Assigned task:
When you retype the data, keep every word exactly and include none of the pictures.

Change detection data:
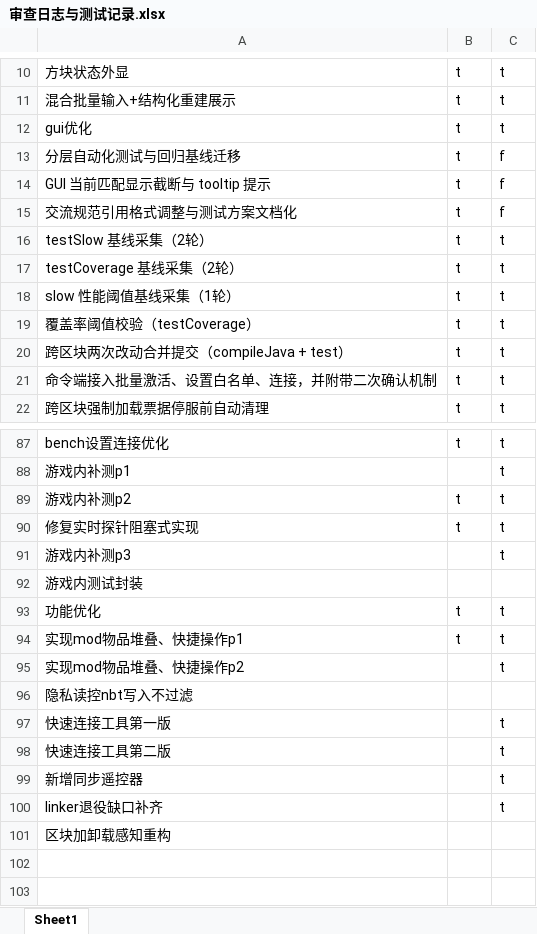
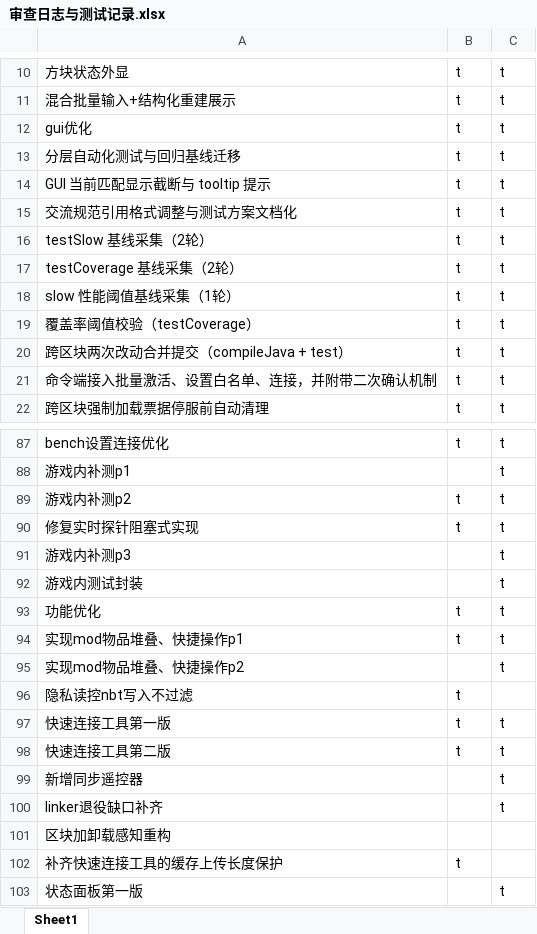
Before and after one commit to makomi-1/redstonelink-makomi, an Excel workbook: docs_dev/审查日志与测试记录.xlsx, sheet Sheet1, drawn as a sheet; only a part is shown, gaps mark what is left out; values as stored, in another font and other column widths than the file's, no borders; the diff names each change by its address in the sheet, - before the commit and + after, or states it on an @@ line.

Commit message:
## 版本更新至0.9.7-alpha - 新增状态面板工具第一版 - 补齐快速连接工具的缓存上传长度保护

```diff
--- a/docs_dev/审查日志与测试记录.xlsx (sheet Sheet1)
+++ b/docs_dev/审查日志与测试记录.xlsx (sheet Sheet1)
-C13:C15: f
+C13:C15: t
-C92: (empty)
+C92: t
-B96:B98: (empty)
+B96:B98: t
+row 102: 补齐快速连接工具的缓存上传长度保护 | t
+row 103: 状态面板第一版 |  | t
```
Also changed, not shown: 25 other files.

Problem solution:
Before and after one commit to makomi-1/redstonelink-makomi, an Excel workbook: docs_dev/审查日志与测试记录.xlsx, sheet Sheet1, drawn as a sheet; only a part is shown, gaps mark what is left out; values as stored, in another font and other column widths than the file's, no borders; the diff names each change by its address in the sheet, - before the commit and + after, or states it on an @@ line.

Commit message:
## 版本更新至0.9.7-alpha - 新增状态面板工具第一版 - 补齐快速连接工具的缓存上传长度保护

```diff
--- a/docs_dev/审查日志与测试记录.xlsx (sheet Sheet1)
+++ b/docs_dev/审查日志与测试记录.xlsx (sheet Sheet1)
-C13:C15: f
+C13:C15: t
-C92: (empty)
+C92: t
-B96:B98: (empty)
+B96:B98: t
+row 102: 补齐快速连接工具的缓存上传长度保护 | t
+row 103: 状态面板第一版 |  | t
```
Also changed, not shown: 25 other files.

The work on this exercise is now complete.